#### [TASK STATEMENT]
Among the records, which lines hold the word "shape"? Pick them out.
Top of SUPPLIED MATERIAL
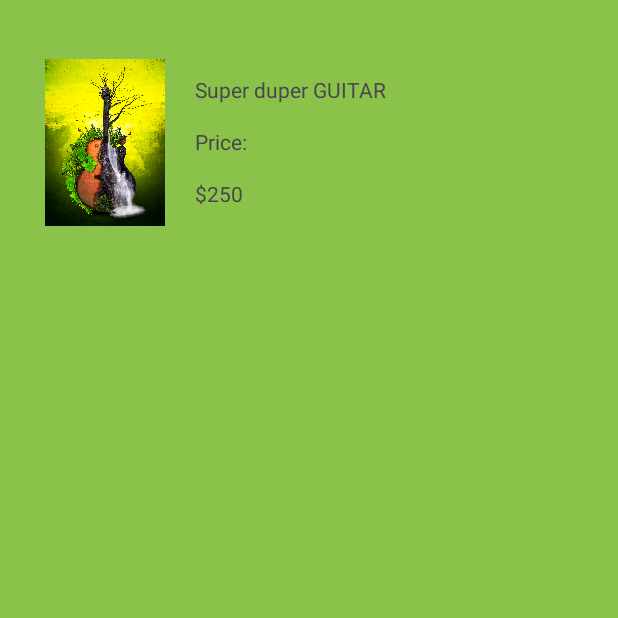
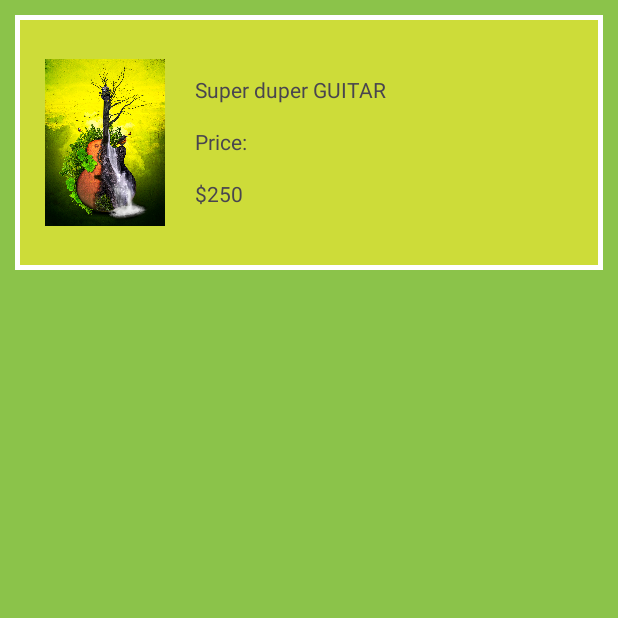
Before and after one commit to VadimKravchenkoDev/RelativeLayout, an Android app: the screen it shows after launch (MainActivity), on a phone screen of 412 x 824 dp, the top half of it. Run offline under Robolectric (Android 15) with nearby library versions, the phone set to English and light mode, and no system bars.

Commit message:
job done

```diff
--- /dev/null
+++ b/app/src/main/res/drawable/border.xml
@@ -0,0 +1,6 @@
+<shape xmlns:android="http://schemas.android.com/apk/res/android">
+    <solid android:color="#CDDC39"></solid>
+    <stroke android:color="@color/white"
+        android:width="3dp"></stroke>
+
+</shape>
--- a/app/src/main/res/layout/activity_main.xml
+++ b/app/src/main/res/layout/activity_main.xml
@@ -19,7 +19,9 @@
         android:padding="10dp"
         app:layout_constraintEnd_toEndOf="parent"
         app:layout_constraintStart_toStartOf="parent"
-        app:layout_constraintTop_toTopOf="parent">
+        app:layout_constraintTop_toTopOf="parent"
+        android:background="@drawable/border"
+        >
 
 
         <ImageView
```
Bottom of SUPPLIED MATERIAL
#### [ANSWER TO THIS EXERCISE]
+<shape xmlns:android="http://schemas.android.com/apk/res/android">
+</shape>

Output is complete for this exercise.